Curtis Braswell has seen enough.
Born and raised in Pensacola, he loves fishing in the blue-green waters of the Gulf of Mexico. He adores watching his nephew, Joshua Webber, splash in the surf as he tries to ride the incoming waves on an air mattress.
One thing he is not a fan of, however, is the steady stream of tar balls that continues to taint the once-pristine shoreline of the place he calls home.
The federal government would have people believe that almost all of the oil from the Deepwater Horizon blowout is gone, he says. So would BP.
But 47-year-old Braswell knows better.
"Look at this," he says, pointing to tiny tar balls that dot the white sand. "This beach ain't clean. It's just aggravating.
"Where are our elected officials?" he asks. "They think it's all fine and dandy."
Braswell sees people who walk along the beach end up with black and brown splotches of oil on their feet. He sees once-beautiful olive shells caked in black gunk.
The one thing he does not see enough of? Cleanup workers.
He says he sometimes will see a couple of workers, but they're doing more standing and watching — or talking on the phone — than picking up tar balls. And he says they are particularly scarce on weekends, almost as though they don't want the public to see them.
Craig Savage, a spokesman for BP, says cleanup crew numbers vary based on location and the amount of product being collected. Whenever possible, he says, the workers give way to those who are trying to enjoy the beach — whether it's on a weekday or a weekend.
Bob West, public safety director for the Santa Rosa Island Authority, which includes Pensacola Beach, says he thinks crews are doing a good job of picking up the tar balls that do wash up.
"If we had 10,000 people out there, they could clean it all up in 30 minutes," West says. "But we don't. They are doing a decent job of getting it up. It's not ideal."
Teams of three or four workers comb the 8.3-mile stretch of Pensacola Beach every day, the public safety director says. They gather about 60 to 70 pounds of oil-and-sand waste each day, he says.
West says he doesn't see the oil being the problem today that others say it is.
"When they walk down our beaches on most days, they would be unaware there are tar balls out there," he says.
Braswell joked that he is going to start picking up tar balls himself. And then he will leave them on the doorsteps of elected officials.
"It ain't that hard to see," he says, motioning with his hand. "There it is."
Thomas Melvin, who had been fishing with Braswell, wants his old beach back.

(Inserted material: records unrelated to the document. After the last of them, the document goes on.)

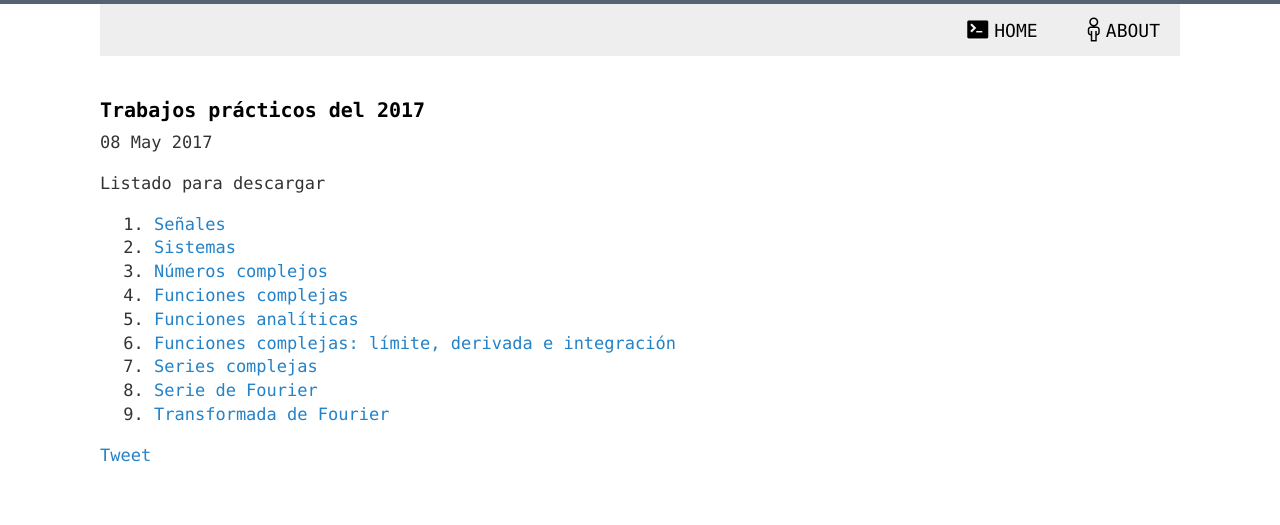
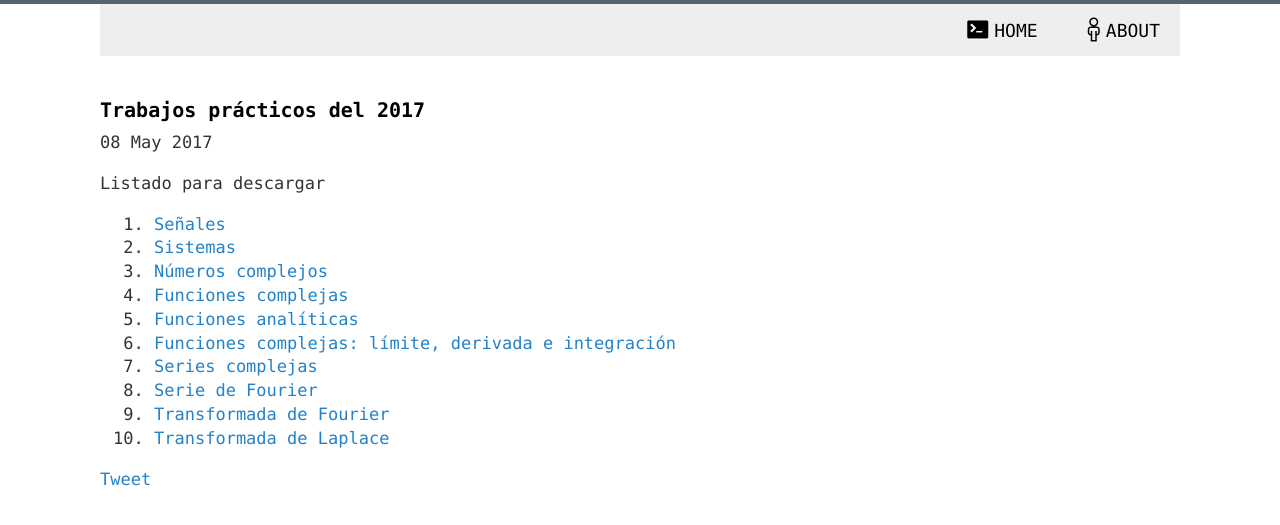
Before and after one commit to 1nv1/UTN-FRN-ASS, a Jekyll site: the page built from _posts/2017-05-08-TPs2017.markdown, in a window 1280 px wide. Shown: the top 525 px of the page. Built offline with Jekyll 4.4.1, drawn with Linux system fonts in a browser that asks for light colours; comment, search, counter and statistics services are not loaded.

Commit message:
Agrego el link al TP10

```diff
--- a/_posts/2017-05-08-TPs2017.markdown
+++ b/_posts/2017-05-08-TPs2017.markdown
@@ -18,3 +18,4 @@ Listado para descargar
 7. <a href="https://drive.google.com/open?id=0B8Whe9RgutGNWXNLNWhaUk5wTE0" target="_blank">Series complejas</a>
 8. <a href="https://drive.google.com/open?id=0B8Whe9RgutGNdHdEMHo4LUt6MWM" target="_blank">Serie de Fourier</a>
 9. <a href="https://drive.google.com/open?id=0B8Whe9RgutGNS0JuQkgtM3BkY0E" target="_blank">Transformada de Fourier</a>
+10. <a href="https://drive.google.com/open?id=0B8Whe9RgutGNdmtRc0hnSUdLNGc" target="_blank">Transformada de Laplace</a>
```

"I think they need to be out here working on it, taking care of the problem," he says. "I haven't seen more than one or two people in the last two months.
"I love coming out here," Melvin adds. "But this is devastating."